===== Data extract

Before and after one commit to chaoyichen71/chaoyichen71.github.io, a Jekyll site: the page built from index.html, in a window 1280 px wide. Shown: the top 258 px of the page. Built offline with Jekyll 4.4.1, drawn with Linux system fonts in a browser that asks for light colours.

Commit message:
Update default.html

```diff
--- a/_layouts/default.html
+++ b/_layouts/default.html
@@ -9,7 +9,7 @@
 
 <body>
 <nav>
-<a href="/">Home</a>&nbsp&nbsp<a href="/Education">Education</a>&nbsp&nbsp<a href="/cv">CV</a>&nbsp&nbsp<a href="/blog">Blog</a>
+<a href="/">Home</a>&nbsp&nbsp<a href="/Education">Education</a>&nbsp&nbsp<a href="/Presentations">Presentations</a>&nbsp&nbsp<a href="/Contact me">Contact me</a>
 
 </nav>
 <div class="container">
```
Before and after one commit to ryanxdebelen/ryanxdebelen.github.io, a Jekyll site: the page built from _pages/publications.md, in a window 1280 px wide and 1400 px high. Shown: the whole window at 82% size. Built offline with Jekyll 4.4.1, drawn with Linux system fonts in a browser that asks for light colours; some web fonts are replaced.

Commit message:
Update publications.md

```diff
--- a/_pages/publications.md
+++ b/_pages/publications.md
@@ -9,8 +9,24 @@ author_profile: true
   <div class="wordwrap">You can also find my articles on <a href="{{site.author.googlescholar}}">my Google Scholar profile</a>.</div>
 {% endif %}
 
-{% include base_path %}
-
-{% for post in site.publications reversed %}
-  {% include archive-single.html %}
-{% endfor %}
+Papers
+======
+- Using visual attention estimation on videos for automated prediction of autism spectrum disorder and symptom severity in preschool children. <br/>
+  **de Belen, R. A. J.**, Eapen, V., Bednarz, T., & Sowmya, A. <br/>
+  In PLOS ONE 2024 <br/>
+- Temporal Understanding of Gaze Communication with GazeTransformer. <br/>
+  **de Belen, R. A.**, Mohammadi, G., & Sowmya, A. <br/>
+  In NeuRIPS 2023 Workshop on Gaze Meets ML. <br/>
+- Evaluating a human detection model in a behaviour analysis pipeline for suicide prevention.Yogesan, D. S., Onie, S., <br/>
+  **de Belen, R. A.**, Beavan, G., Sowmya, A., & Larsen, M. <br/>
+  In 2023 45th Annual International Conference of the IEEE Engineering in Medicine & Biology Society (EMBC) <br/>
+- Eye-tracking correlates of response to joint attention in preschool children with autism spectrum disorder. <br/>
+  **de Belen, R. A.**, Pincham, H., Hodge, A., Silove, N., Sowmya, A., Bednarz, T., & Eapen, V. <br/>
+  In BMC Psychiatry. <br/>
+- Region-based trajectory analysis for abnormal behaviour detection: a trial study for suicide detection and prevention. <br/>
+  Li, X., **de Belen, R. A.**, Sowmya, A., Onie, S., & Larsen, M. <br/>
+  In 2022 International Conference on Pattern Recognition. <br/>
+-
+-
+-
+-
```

==========

Search the data above for the word "disorder", then gather each line in which it appears.

### Answer space
+- Using visual attention estimation on videos for automated prediction of autism spectrum disorder and symptom severity in preschool children. <br/>
+- Eye-tracking correlates of response to joint attention in preschool children with autism spectrum disorder. <br/>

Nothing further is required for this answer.